Image comparison data
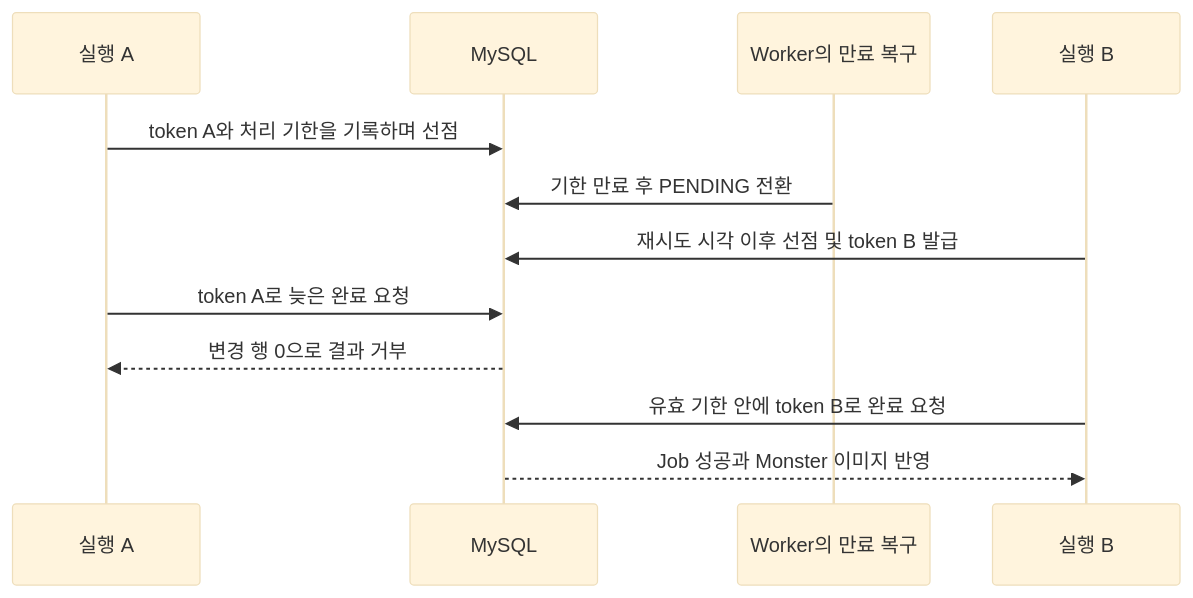
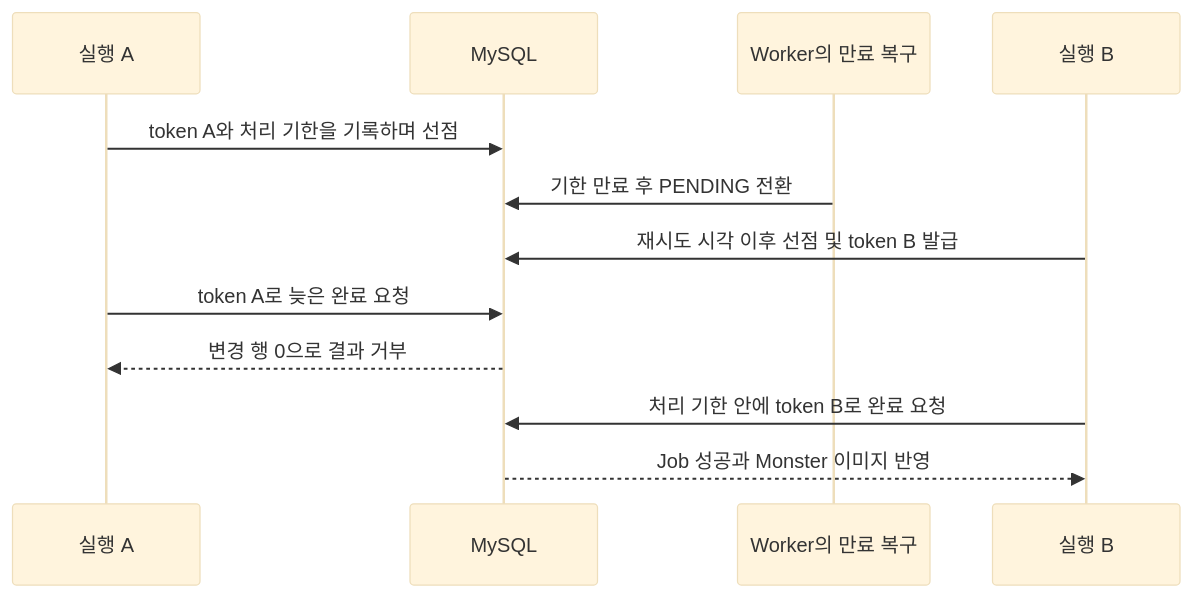
One commit to woowacourse/woowa-writing changed the fifth of 5 diagrams in LEVEL4-milan.md. Above: the diagram before and after it, drawn with Mermaid (base theme). The commit also changed other lines of this file, not shown here.

````diff
--- a/LEVEL4-milan.md
+++ b/LEVEL4-milan.md
@@ -211,15 +204,15 @@
 ```mermaid
 sequenceDiagram
     participant WorkerA as 실행 A
     participant MySQL
     participant Recovery as Worker의 만료 복구
     participant WorkerB as 실행 B
 
     WorkerA->>MySQL: token A와 처리 기한을 기록하며 선점
     Recovery->>MySQL: 기한 만료 후 PENDING 전환
     WorkerB->>MySQL: 재시도 시각 이후 선점 및 token B 발급
     WorkerA->>MySQL: token A로 늦은 완료 요청
     MySQL-->>WorkerA: 변경 행 0으로 결과 거부
-    WorkerB->>MySQL: 유효 기한 안에 token B로 완료 요청
+    WorkerB->>MySQL: 처리 기한 안에 token B로 완료 요청
     MySQL-->>WorkerB: Job 성공과 Monster 이미지 반영
 ```
````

TASK REQUIREMENTS
When a record holds a picture, leave that picture out; copy the rest verbatim.

RESULT OF THIS TASK
One commit to woowacourse/woowa-writing changed the fifth of 5 diagrams in LEVEL4-milan.md. Above: the diagram before and after it, drawn with Mermaid (base theme). The commit also changed other lines of this file, not shown here.

````diff
--- a/LEVEL4-milan.md
+++ b/LEVEL4-milan.md
@@ -211,15 +204,15 @@
 ```mermaid
 sequenceDiagram
     participant WorkerA as 실행 A
     participant MySQL
     participant Recovery as Worker의 만료 복구
     participant WorkerB as 실행 B
 
     WorkerA->>MySQL: token A와 처리 기한을 기록하며 선점
     Recovery->>MySQL: 기한 만료 후 PENDING 전환
     WorkerB->>MySQL: 재시도 시각 이후 선점 및 token B 발급
     WorkerA->>MySQL: token A로 늦은 완료 요청
     MySQL-->>WorkerA: 변경 행 0으로 결과 거부
-    WorkerB->>MySQL: 유효 기한 안에 token B로 완료 요청
+    WorkerB->>MySQL: 처리 기한 안에 token B로 완료 요청
     MySQL-->>WorkerB: Job 성공과 Monster 이미지 반영
 ```
````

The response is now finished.